In “Episode 715” of “Shark Tank,” a 23-year-old Baltimore man wants to fight hunger and help the environment with his "ugly" produce subscription service. (Tyler Golden/ABC)
Former columnist

Maybe we're not "'Shark Tank' nation" after all. The incredibly popular reality television series, which features budding entrepreneurs pleading for backing from wealthy investors (the "sharks"), seems to define us. We're a nation of hungry go-getters, eager to start our own business on the way to becoming multimillionaires. Everyone wants to strike it big.

There's a huge gap between perception and reality. Just recently, the Census Bureau released its latest figures for business start-ups, and they paint a picture strikingly at odds with the conventional wisdom. Instead of a boom in business start-ups, there has been a long-term decline. In 2015, start-ups totaled 414,000, "well below the pre-Great Recession average of 524,000 startup firms," as the Census Bureau puts it.

To be sure, the slump reflects the lingering adverse effects of the recession. Venture capital firms, which provide funds for new businesses, "are more risk-averse," says economist Robert Litan. But that's not the whole story. A 2014 study by Litan and Ian Hathaway found that the start-up decline dates back to at least the late 1970s, affects all major industries and has been present in 365 out of 366 metropolitan areas.

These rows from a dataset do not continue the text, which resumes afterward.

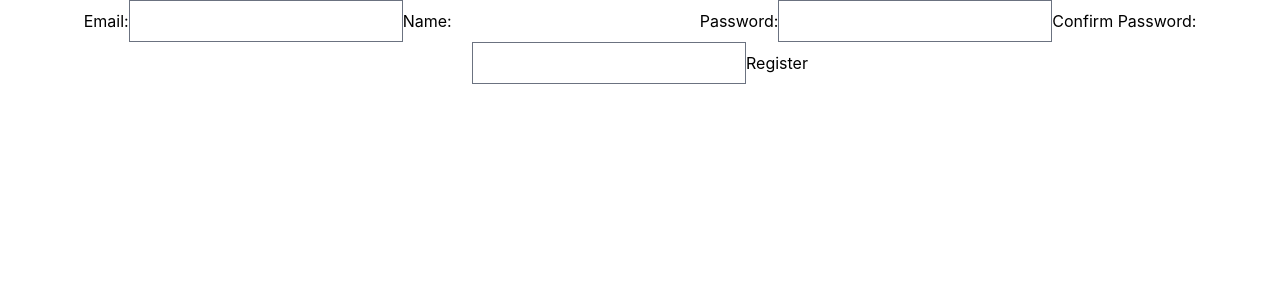
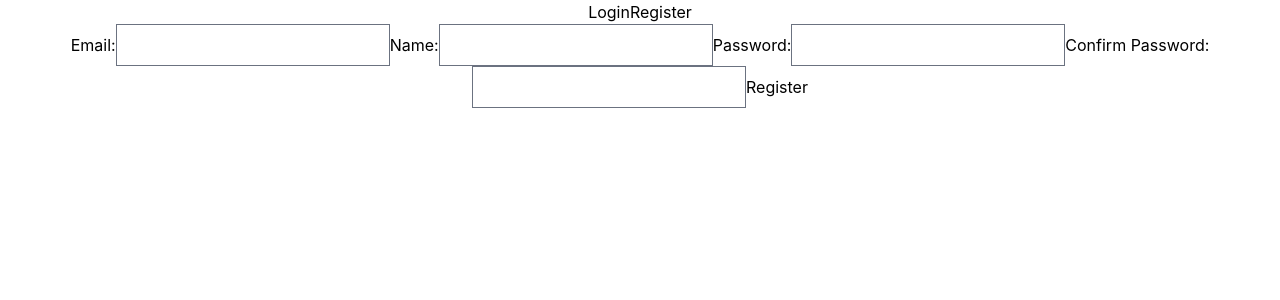
Before and after one commit to jon-wehner/HackJAck-ReactApp, a React (Create React App) app: page /register in a window 1280 px wide. Shown: the top 300 px of the page. Built offline with nearby package versions, Linux system fonts and the light colour scheme.

Commit message:
fixed registration form

```diff
--- a/src/App.jsx
+++ b/src/App.jsx
@@ -1,5 +1,5 @@
 import React from 'react';
-import { Route, Switch } from 'react-router-dom';
+import { Link, Route, Switch } from 'react-router-dom';
 import './App.css';
 import LoginForm from './components/LoginForm/LoginForm';
 import RegistrationForm from './components/RegistrationForm/RegistrationForm';
@@ -7,6 +7,8 @@ import RegistrationForm from './components/RegistrationForm/RegistrationForm';
 function App() {
   return (
     <div className="App">
+      <Link to="/login">Login</Link>
+      <Link to="/register">Register</Link>
       <Switch>
         <Route path="/login">
           <LoginForm />
--- a/src/components/RegistrationForm/RegistrationForm.jsx
+++ b/src/components/RegistrationForm/RegistrationForm.jsx
@@ -13,7 +13,7 @@ const RegistrationForm = () => {
       </label>
       <label htmlFor="name">
         Name:
-        <input type="name" name="name" value={name} onChange={(e) => setName(e.target.value)} />
+        <input type="text" name="name" value={name} onChange={(e) => setName(e.target.value)} />
       </label>
       <label htmlFor="password">
         Password:
```
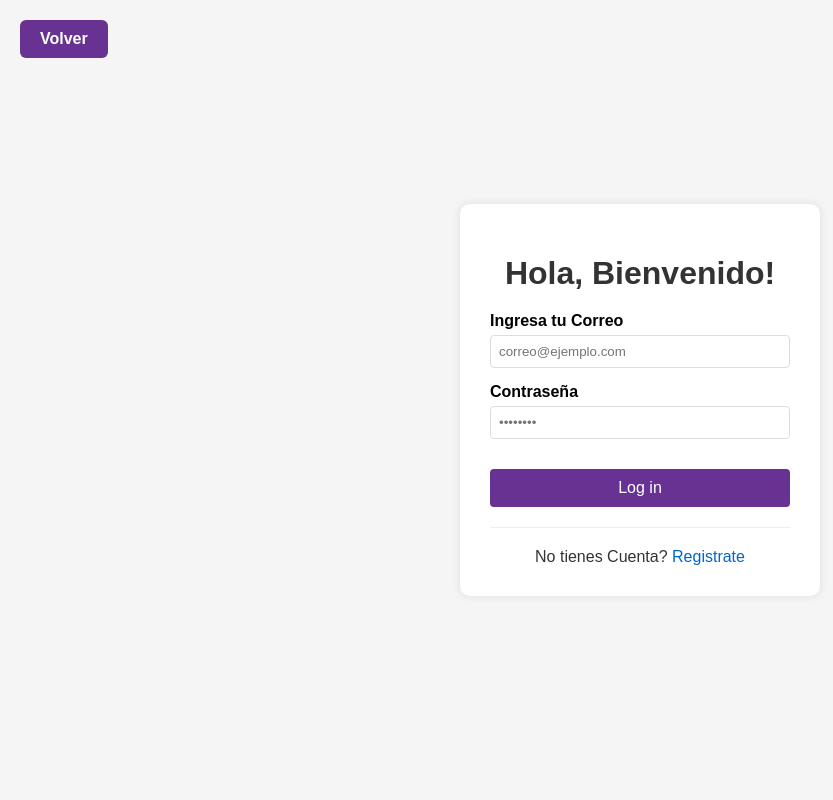
After one commit to Calidozo1/il-gelato-backend, a Node server app: page /login in a window 1280 px wide. The commit adds this page. Shown: the whole page, without its empty margins (0-833 px from the left). Run offline with Node 20, Linux system fonts and the light colour scheme.

Commit message:
1.0 login

```diff
--- a/app.js
+++ b/app.js
@@ -10,14 +10,18 @@ app.use(express.json());
 // Servir archivos estáticos del frontend
 app.use(express.static(path.join(__dirname, "frontend/public")));
 
+//Ruta para servir la pagina de inicio
+app.get("/", (req, res) => {
+    res.sendFile(path.join(__dirname, "frontend", "views", "index.html"));
+});
+
+//ruta para servir la pagina de login
+app.get("/login", (req, res) => {
+    res.sendFile(path.join(__dirname, "frontend", "views", "login.html"));
+});
 
 // Usar rutas del backend
 app.use("/api/productos", productoRoutes);
 
-// Servir el archivo HTML principal
-app.get("/", (req, res) => {
-    res.sendFile(path.join(__dirname, "frontend/views/index.html"));
-});
-
 const PORT = 3000;
 app.listen(PORT, () => console.log(`🚀 Servidor corriendo en http://localhost:${PORT}`));
--- /dev/null
+++ b/frontend/public/css/login.css
@@ -0,0 +1,110 @@
+body {
+    font-family: Arial, sans-serif;
+    background-color: #f5f5f5;
+    display: flex;
+    justify-content: center;
+    align-items: center;
+    height: 100vh;
+    margin: 0;
+}
+
+.container {
+    background-color: white;
+    border-radius: 10px;
+    box-shadow: 0 0 10px rgba(0, 0, 0, 0.1);
+    padding: 30px;
+    width: 300px;
+    text-align: center;
+}
+
+h1 {
+    color: #333;
+    margin-bottom: 20px;
+}
+
+h2 {
+    color: #333;
+    font-size: 18px;
+    margin: 20px 0;
+    text-align: left;
+}
+
+.input-group {
+    text-align: left;
+    margin: 20px 0;
+}
+
+.input-item {
+    margin-bottom: 15px;
+}
+
+.input-item label {
+    display: block;
+    margin-bottom: 5px;
+    font-weight: bold;
+}
+
+.input-item input {
+    width: 100%;
+    padding: 8px;
+    border: 1px solid #ddd;
+    border-radius: 4px;
+    box-sizing: border-box;
+}
+
+hr {
+    border: none;
+    border-top: 1px solid #eee;
+    margin: 20px 0;
+}
+
+.register-link {
+    margin-top: 20px;
+    color: #333;
+}
+
+.register-link a {
+    color: #0066cc;
+    text-decoration: none;
+}
+
+.register-link a:hover {
+    text-decoration: underline;
+}
+
+.login-button {
+    background-color: #683292;
+    color: white;
+    border: none;
+    padding: 10px 20px;
+    border-radius: 4px;
+    cursor: pointer;
+    width: 100%;
+    font-size: 16px;
+    margin-top: 10px;
+}
+
+.login-button:hover {
+    background-color: #0055aa;
+}
+
+.auth-buttons {
+    position: absolute;
+    top: 20px;
+    left: 20px;
+}
+
+.auth-buttons .button {
+    display: inline-block;
+    padding: 10px 20px;
+    background-color: #683292;
+    color: white;
+    text-decoration: none;
+    border-radius: 6px;
+    font-weight: bold;
+    transition: background-color 0.3s ease;
+}
+
+.auth-buttons .button:hover {
+    background-color: #0056b3;
+}
--- /dev/null
+++ b/frontend/public/js/login.js
@@ -0,0 +1,32 @@
+document.querySelector('.login-button').addEventListener('click', async () => {
+    const email = document.getElementById('email').value.trim();
+    const password = document.getElementById('password').value;
+
+    if (!email || !password) {
+        alert("Por favor completa todos los campos.");
+        return;
+    }
+
+    try {
+        const res = await fetch('/api/usuarios/login', {
+            method: 'POST',
+            headers: {
+                'Content-Type': 'application/json'
+            },
+            body: JSON.stringify({ email, password })
+        });
+
+        const data = await res.json();
+
+        if (res.ok) {
+            alert("Inicio de sesión exitoso.");
+            // Puedes redirigir al usuario a otra vista
+            window.location.href = '/fronted/views/index.html';
+        } else {
+            alert("Error: " + data.mensaje);
+        }
+    } catch (error) {
+        console.error("Error al iniciar sesión:", error);
+        alert("Error de conexión con el servidor.");
+    }
+});
--- a/frontend/views/index.html
+++ b/frontend/views/index.html
@@ -19,7 +19,7 @@
     <nav class="navigation-landing-page">
       <img src="/img/Logo.png">
       <button class="sing-up">Registrarse</button>
-      <button class="login">Iniciar sesion</button>
+      <button class="login" onclick="window.location.href='/login'">Iniciar sesion</button>
     </nav>
     <section class="landing-page-banner">
     </section>
--- /dev/null
+++ b/frontend/views/login.html
@@ -0,0 +1,44 @@
+<!DOCTYPE html>
+<html lang="en">
+<head>
+    <meta charset="UTF-8">
+    <meta name="viewport" content="width=device-width, initial-scale=1.0">
+    <link rel="preconnect" href="https://fonts.googleapis.com">
+    <link href="https://fonts.googleapis.com/css2?family=Material+Symbols+Outlined" rel="stylesheet">
+    <link rel="preconnect" href="https://fonts.gstatic.com" crossorigin>
+    <link href="https://fonts.googleapis.com/css2?family=Berkshire+Swash&family=Montserrat:ital@0;1&display=swap" rel="stylesheet">
+    <link rel="stylesheet" href="/css/login.css">
+    <script src="/js/login.js" defer></script>
+    <title>Document</title>
+</head>
+
+<body>
+<div class="container">
+    <h1>Hola, Bienvenido!</h1>
+
+    <div class="input-group">
+        <div class="input-item">
+            <label for="email">Ingresa tu Correo</label>
+            <input type="email" id="email" placeholder="correo@ejemplo.com">
+        </div>
+        <div class="input-item">
+            <label for="password">Contraseña</label>
+            <input type="password" id="password" placeholder="••••••••">
+        </div>
+
+    </div>
+
+    <button class="login-button">Log in</button>
+
+    <hr>
+
+    <div class="register-link">
+        No tienes Cuenta? <a href="/registrarse">Registrate</a>
+    </div>
+</div>
+
+<div class="auth-buttons">
+    <a href="/" class="button">Volver</a>
+</div>
+</body>
+</html>
--- a/frontend/views/registrarse.html
+++ b/frontend/views/singup.html
@@ -7,7 +7,7 @@
     <link href="https://fonts.googleapis.com/css2?family=Material+Symbols+Outlined" rel="stylesheet">
     <link rel="preconnect" href="https://fonts.gstatic.com" crossorigin>
     <link href="https://fonts.googleapis.com/css2?family=Berkshire+Swash&family=Montserrat:ital@0;1&display=swap" rel="stylesheet">
-    <link rel="stylesheet" href="css/registrarse.css">
+    <link rel="stylesheet" href="/css/registrarse.css">
     <script src="/js/registrarse.js" defer></script>
     <title>Document</title>
 </head>
```
Also changed, not shown: frontend/public/css/registrarse.css (added, +114 -0 lines), frontend/public/js/registrarse.js (+34 -0 lines), frontend/views/iniciarSesion.html (deleted).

What's going on?

The answer is important not only because it alters our national self-image but also because it affects the economy's job-creation capacity. Business start-ups are constantly priming the employment pump with new jobs. If start-ups continue to decline, overall job creation may suffer.

Take 2015 — the subject of the Census Bureau report — as a case in point. Net job creation totaled 3.1 million, the Census Bureau says. But that figure emerged from a more confusing process: the addition of 16.8 million jobs minus the loss of 13.7 million jobs. Moreover, of the 3.1 million new jobs, roughly four-fifths (2.5 million) were created by start-ups, the Census Bureau reports.

As these numbers indicate, many companies were hiring and firing. But the two often canceled each out. Consider companies aged 1 to 5 years old. In 2015, they created 2.11 million new jobs and lost 2.32 million jobs, for a net loss of 212,000. Without the impetus provided by start-up jobs, total employment growth might have been much slower.

Although we tend to think of start-ups as high-tech — the next Google or Facebook — most new firms are more mundane: plumbers, electricians, restaurants and the like. The breadth of the start-up slowdown suggests that the underlying causes do not apply to just one industry or company age. Still, there is no agreement as to causes.

Slower population growth is one pressure, says Litan. Cities and regions are expanding less rapidly than in the past and don't need as many new hairdressers, construction companies, health clubs and doctors' offices. Regions dominated by a few big employers may also have fewer start-ups. People lack a "start-up culture," says Litan. They depend too much on the mega-employer.

Growing market power of existing firms is a newer theory. "You've got rising market power," Marshall Steinbaum, an economist from the left-leaning Roosevelt Institute, told the New York Times. "In general, that makes it hard for new businesses to compete with incumbents." This has long been true, but in the past, it hasn't prevented start-ups from displacing powerful industry leaders. (See, for example, Microsoft and IBM.)

Still others argue that entrepreneurship is being strangled by hostile government policies. "Entrepreneurs need three things: great new ideas; the talent and money to pursue them; and few distractions," says John Dearie, head of the Center for American Entrepreneurship, a newly formed advocacy group.

Government, he argues, frustrates all three. Federal research and development, as a share of the economy, is less than half its post-World War peak, stifling new ideas. Immigration policy keeps out talented workers; and complex regulations and taxes distract entrepreneurs from their businesses.

"Shark Tank" rests on the premise that the dream of starting your own business and getting rich through hard work and satisfying some market demand is still thriving. Many candidates on the program fit that mold. They're passionate about their products. But the evidence from the outside world suggests a more somber question: Are they a dying breed?

Read more from Robert Samuelson's archive.